═══ Data
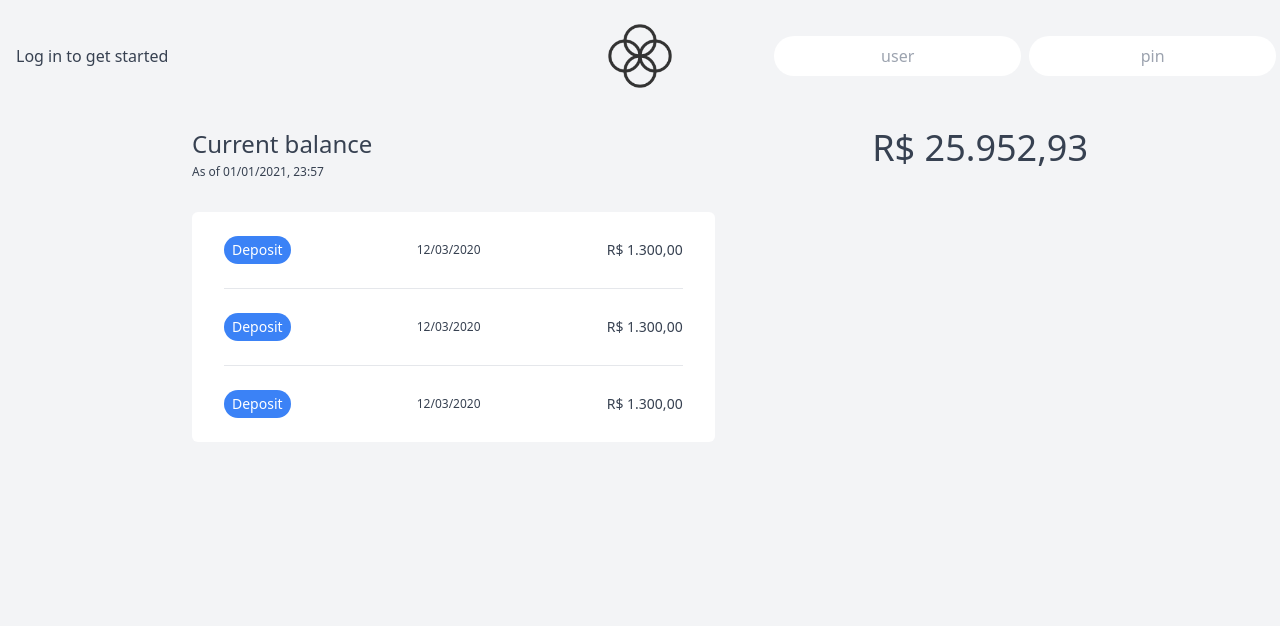
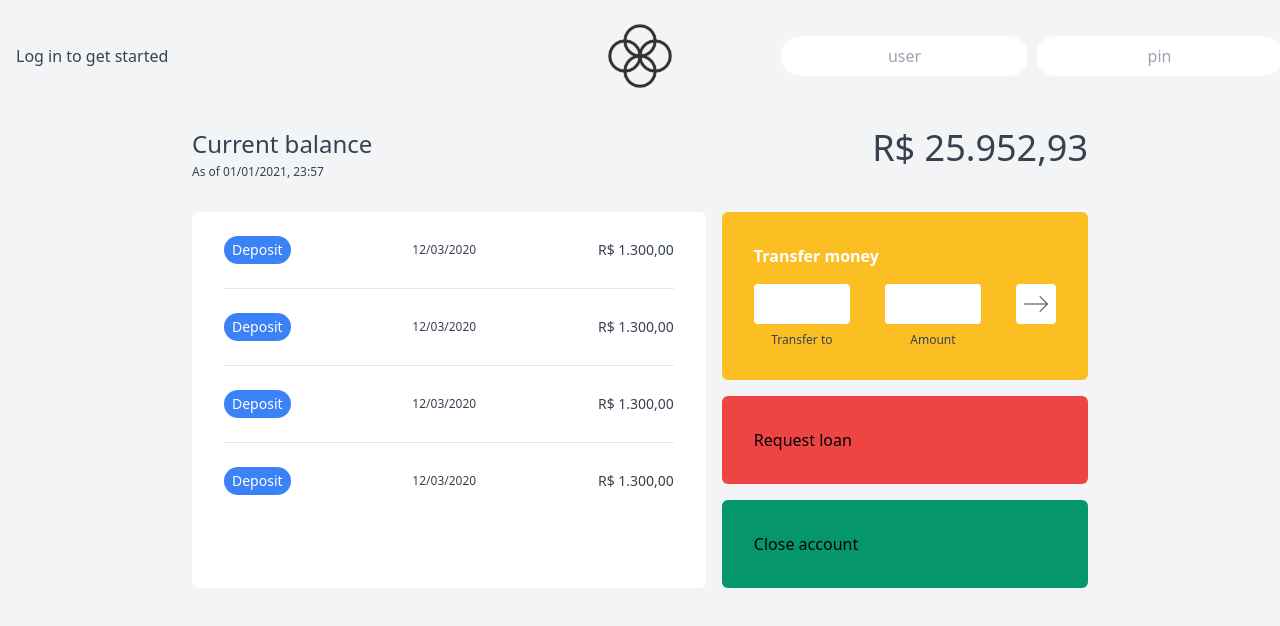
Before and after one commit to comarialuiza/bankist, a React (Create React App) app: page / in a window 1280 px wide. Shown: the top 626 px of the page. Built offline with nearby package versions, Linux system fonts and the light colour scheme.

Commit message:
creates transfer money component

```diff
--- a/src/components/Header.tsx
+++ b/src/components/Header.tsx
@@ -1,4 +1,5 @@
 import logo from '../assets/logo.png';
+import { ReactComponent as RightIcon } from '../assets/right.svg';
 
 const Header: React.FC = () => {
     return (
@@ -11,9 +12,11 @@ const Header: React.FC = () => {
 
             <div className="flex flex-row justify-center items-center">
                 <input type="text" placeholder="user" className="mr-2 p-2 rounded-full text-center focus:outline-none focus:ring-2 focus:ring-purple-600 focus:border-transparent"/>
-                <input type="text" placeholder="pin" className="mr-2 p-2 rounded-full text-center" />
+                <input type="text" placeholder="pin" className="mr-2 p-2 rounded-full text-center focus:outline-none focus:ring-2 focus:ring-purple-600 focus:border-transparent" />
 
-                <button className="p-2 text-gray-700">login</button>
+                <button className="p-2">
+                    <RightIcon className="fill-current text-gray-700 h-6"/>
+                </button>
             </div>
         </header>
     );
--- a/src/components/Transactions.tsx
+++ b/src/components/Transactions.tsx
@@ -1,3 +1,5 @@
+import { ReactComponent as RightIcon } from '../assets/right.svg';
+
 const Transactions: React.FC = () => {
     return (
         <div className="max-w-4xl mx-auto flex items-stretch justify-between">
@@ -19,10 +21,42 @@ const Transactions: React.FC = () => {
                     <p className="text-xs">12/03/2020</p>
                     <p className="text-sm">R$ 1.300,00</p>
                 </div>
+
+                <div className="py-6 flex items-center justify-between">
+                    <p className="bg-blue-500 py-1 px-2 rounded-full text-white text-sm">Deposit</p>
+                    <p className="text-xs">12/03/2020</p>
+                    <p className="text-sm">R$ 1.300,00</p>
+                </div>
             </div>
 
-            <div>
+            <div className="grid gap-4 grid-cols-1 w-5/12">
+                <div className="bg-yellow-400 p-8 rounded-md">
+                    <h3 className="font-semibold text-white">Transfer money</h3>
 
+                    <form className="flex items-start justify-between mt-4">
+                        <div className="mr-4 flex flex-col items-center">
+                            <input type="text" id="transferTo" className="w-24 rounded p-2"/>
+                            <label htmlFor="transferTo" className="text-gray-700 text-xs mt-2">Transfer to</label>
+                        </div>
+
+                        <div className="mr-4 flex flex-col items-center">
+                            <input type="text" id="amount" className="w-24 rounded p-2"/>
+                            <label htmlFor="amount" className="text-gray-700 text-xs mt-2">Amount</label>
+                        </div>
+
+                        <button type="submit" className="rounded p-2 bg-white">
+                            <RightIcon className="fill-current text-gray-700 h-6"/>
+                        </button>
+                    </form>
+                </div>
+
+                <div className="bg-red-500 p-8 rounded-md">
+                    <h3>Request loan</h3>
+                </div>
+
+                <div className="bg-green-600 p-8 rounded-md">
+                    <h3>Close account</h3>
+                </div>
             </div>
         </div>
     );
```
Also changed, not shown: src/assets/right.svg (added), 1 other file (tests, documents, lock files or other folders).
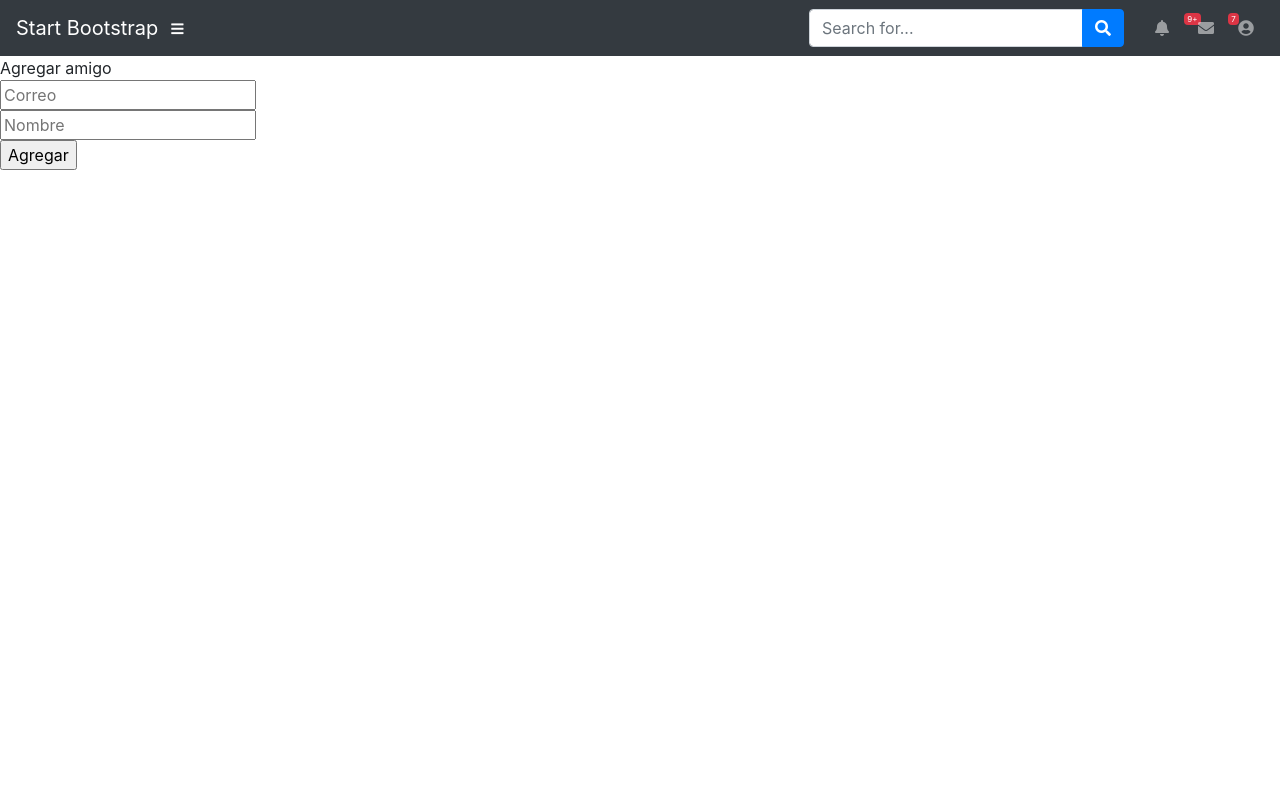
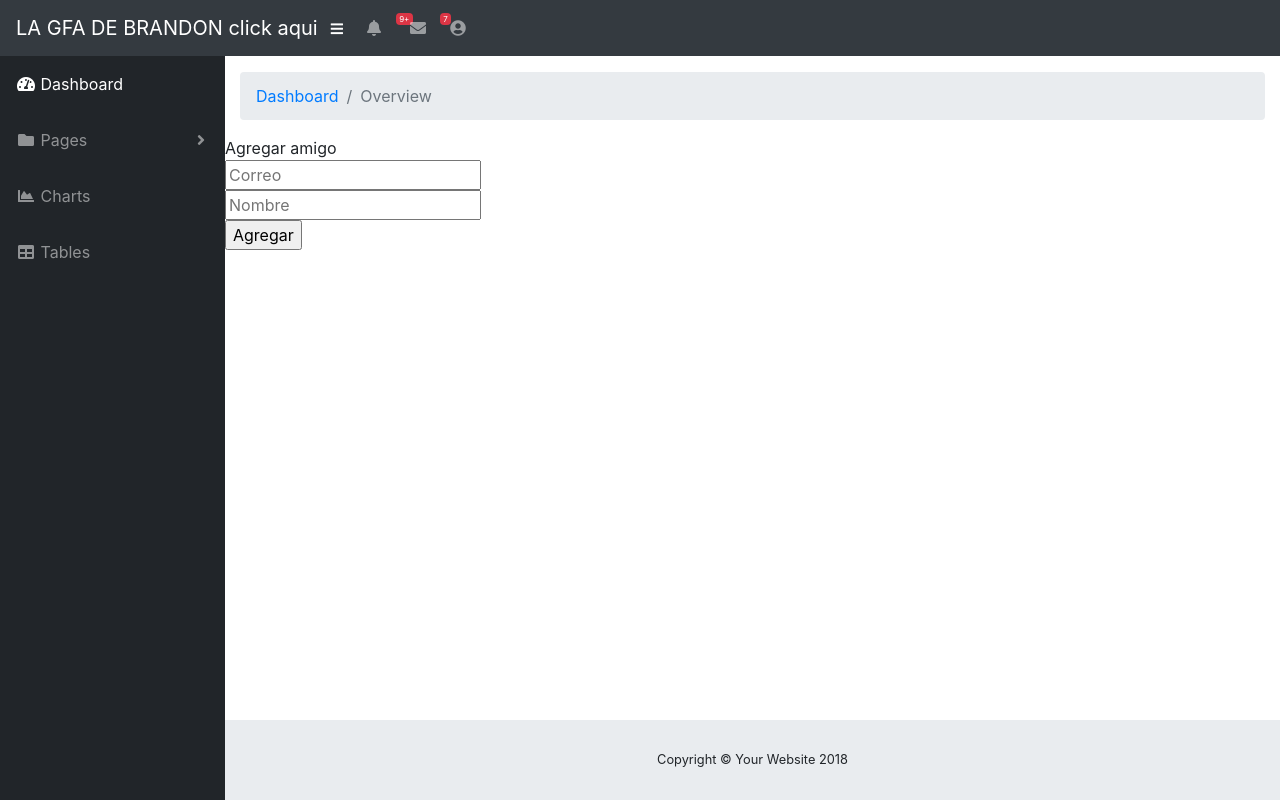
Before and after one commit to DeadSpawnZ/INTERCAMBIOS, a plain HTML site: page web/Intercambio.html in a window 1280 px wide. Drawn offline with Linux system fonts and the light colour scheme.

Commit message:
Version 3 XD

```diff
--- a/web/Intercambio.html
+++ b/web/Intercambio.html
@@ -16,26 +16,14 @@
         <!-- Custom styles for this template-->
         <link href="css/sb-admin.css" rel="stylesheet">
     </head>
-    <body onload="inicia()">
+    <body id="page-top" onload="inicia()">
         <nav class="navbar navbar-expand navbar-dark bg-dark static-top">
 
-            <a class="navbar-brand mr-1" href="index.html">Start Bootstrap</a>
+            <a class="navbar-brand mr-1" href="Intercambio.html">LA GFA DE BRANDON click aqui</a>
 
             <button class="btn btn-link btn-sm text-white order-1 order-sm-0" id="sidebarToggle" href="#">
               <i class="fas fa-bars"></i>
             </button>
-
-            <!-- Navbar Search -->
-            <form class="d-none d-md-inline-block form-inline ml-auto mr-0 mr-md-3 my-2 my-md-0">
-              <div class="input-group">
-                <input type="text" class="form-control" placeholder="Search for..." aria-label="Search" aria-describedby="basic-addon2">
-                <div class="input-group-append">
-                  <button class="btn btn-primary" type="button">
-                    <i class="fas fa-search"></i>
-                  </button>
-                </div>
-              </div>
-            </form>
 
             <!-- Navbar -->
             <ul class="navbar-nav ml-auto ml-md-0">
@@ -71,13 +59,65 @@
                   <a class="dropdown-item" href="#">Settings</a>
                   <a class="dropdown-item" href="#">Activity Log</a>
                   <div class="dropdown-divider"></div>
-                  <a class="dropdown-item" href="#" data-toggle="modal" data-target="#logoutModal">Logout</a>
+<!--HERE-->       <a class="dropdown-item" href="LogOut" data-toggle="modal" data-target="#logoutModal">Logout</a>
                 </div>
               </li>
             </ul>
         </nav>
 
-        <div>
+        <div id="wrapper">
+
+            <!-- Sidebar -->
+            <ul class="sidebar navbar-nav">
+                <li class="nav-item active">
+                    <a class="nav-link" href="index.html">
+                        <i class="fas fa-fw fa-tachometer-alt"></i>
+                        <span>Dashboard</span>
+                    </a>
+                </li>
+                <li class="nav-item dropdown">
+                    <a class="nav-link dropdown-toggle" href="#" id="pagesDropdown" role="button" data-toggle="dropdown" aria-haspopup="true" aria-expanded="false">
+                        <i class="fas fa-fw fa-folder"></i>
+                        <span>Pages</span>
+                    </a>
+                    <div class="dropdown-menu" aria-labelledby="pagesDropdown">
+                        <h6 class="dropdown-header">Login Screens:</h6>
+                        <a class="dropdown-item" href="login.html">Login</a>
+                        <a class="dropdown-item" href="register.html">Register</a>
+                        <a class="dropdown-item" href="forgot-password.html">Forgot Password</a>
+                        <div class="dropdown-divider"></div>
+                        <h6 class="dropdown-header">Other Pages:</h6>
+                        <a class="dropdown-item" href="404.html">404 Page</a>
+                        <a class="dropdown-item" href="blank.html">Blank Page</a>
+                    </div>
+                </li>
+                <li class="nav-item">
+                    <a class="nav-link" href="charts.html">
+                        <i class="fas fa-fw fa-chart-area"></i>
+                        <span>Charts</span>
+                    </a>
+                </li>
+                <li class="nav-item">
+                <a class="nav-link" href="tables.html">
+                    <i class="fas fa-fw fa-table"></i>
+                    <span>Tables</span>
+                </a>
+            </li>
+            </ul>
+
+            <div id="content-wrapper">
+
+                <div class="container-fluid">
+                <!-- Breadcrumbs-->
+                    <ol class="breadcrumb">
+                        <li class="breadcrumb-item">
+                            <a href="#">Dashboard</a>
+                        </li>
+                        <li class="breadcrumb-item active">Overview</li>
+                    </ol>
+
+                <!-- Icon Cards-->
+                    <div class="row">
                         <form onsubmit="agrega_amigos(); return false">
                             Agregar amigo<br/>
                             <input id="correo" type="text" placeholder="Correo"/><br/>
@@ -85,6 +125,31 @@
                             <input type="submit" value="Agregar">
                         </form>
                     </div>
+                <!-- /.container-fluid -->
+
+                <!-- Sticky Footer -->
+                    <footer class="sticky-footer">
+                        <div class="container my-auto">
+                            <div class="copyright text-center my-auto">
+                                <span>Copyright © Your Website 2018</span>
+                            </div>
+                        </div>
+                    </footer>
+                </div>
+            </div>
+            <!-- /.content-wrapper -->
+
+        </div>
+        <!-- /#wrapper -->
+
+        <!-- Scroll to Top Button-->
+        <a class="scroll-to-top rounded" href="#page-top">
+            <i class="fas fa-angle-up"></i>
+        </a>
+
+
+
+
         <script src="Scripts.js" type="text/javascript"></script>
         <script src="ajax.js" type="text/javascript"></script>
 
```
Also changed, not shown: build/web/Intercambio.html. Lines whose indentation alone changed are shown as unchanged.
══════
— Exercise details —
Report each line of the material above where the word "center" appears.

— Response to this task —
             <div className="flex flex-row justify-center items-center">
                 <input type="text" placeholder="user" className="mr-2 p-2 rounded-full text-center focus:outline-none focus:ring-2 focus:ring-purple-600 focus:border-transparent"/>
-                <input type="text" placeholder="pin" className="mr-2 p-2 rounded-full text-center" />
+                <input type="text" placeholder="pin" className="mr-2 p-2 rounded-full text-center focus:outline-none focus:ring-2 focus:ring-purple-600 focus:border-transparent" />
+                <div className="py-6 flex items-center justify-between">
+                        <div className="mr-4 flex flex-col items-center">
+                        <div className="mr-4 flex flex-col items-center">
+                            <div class="copyright text-center my-auto">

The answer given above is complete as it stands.